## Task directions
The answer should be each line of the records that contains the word "Feature"; please copy them all.

Version comparison data:
-----

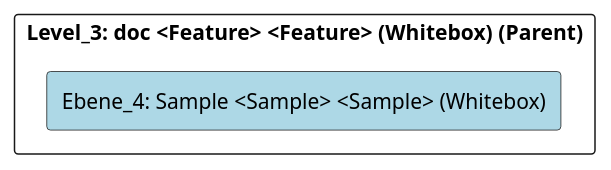
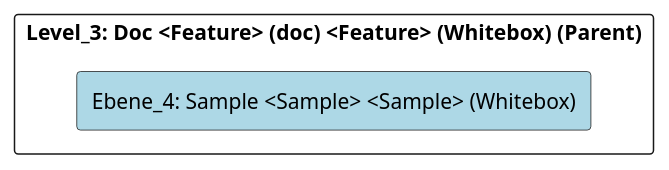
The diagram in doc/cleonproject_deliverables_architecture_model_architecture/adoc/de/05_bausteinsicht/cleon/common/doc/sample/ebene_4_sample.adoc (marcozwyssig/cleon), drawn with PlantUML before and after one commit. The commit also changed other lines of this file and 166 other files, not shown here.

```diff
--- a/doc/cleonproject_deliverables_architecture_model_architecture/adoc/de/05_bausteinsicht/cleon/common/doc/sample/ebene_4_sample.adoc
+++ b/doc/cleonproject_deliverables_architecture_model_architecture/adoc/de/05_bausteinsicht/cleon/common/doc/sample/ebene_4_sample.adoc
@@ -20,24 +20,24 @@
 [plantuml, Ebene_4: Sample <Sample> <Sample> (Whitebox)BlockOverview, format="svg"]
 ----
 @startuml Ebene_4: Sample <Sample> <Sample> (Whitebox)BuildingBlockOverview
 
 skinparam ranksep 10
 skinparam componentStyle rectangle
 skinparam shadowing false
 skinparam arrowColor lightblue
 skinparam arrowThickness 1.2
 skinparam rectangle {
   BackgroundColor White
   BorderColor #333
   RoundCorner 10
 }
 top to bottom direction
 
-component "Level_3: doc <Feature> <Feature> (Whitebox) (Parent)" {
+component "Level_3: Doc <Feature> (doc) <Feature> (Whitebox) (Parent)" {
     component "Ebene_4: Sample <Sample> <Sample> (Whitebox)" #lightblue {
     }
 
 }
 
 @enduml
 ----
```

-----

## Answer box
-component "Level_3: doc <Feature> <Feature> (Whitebox) (Parent)" {
+component "Level_3: Doc <Feature> (doc) <Feature> (Whitebox) (Parent)" {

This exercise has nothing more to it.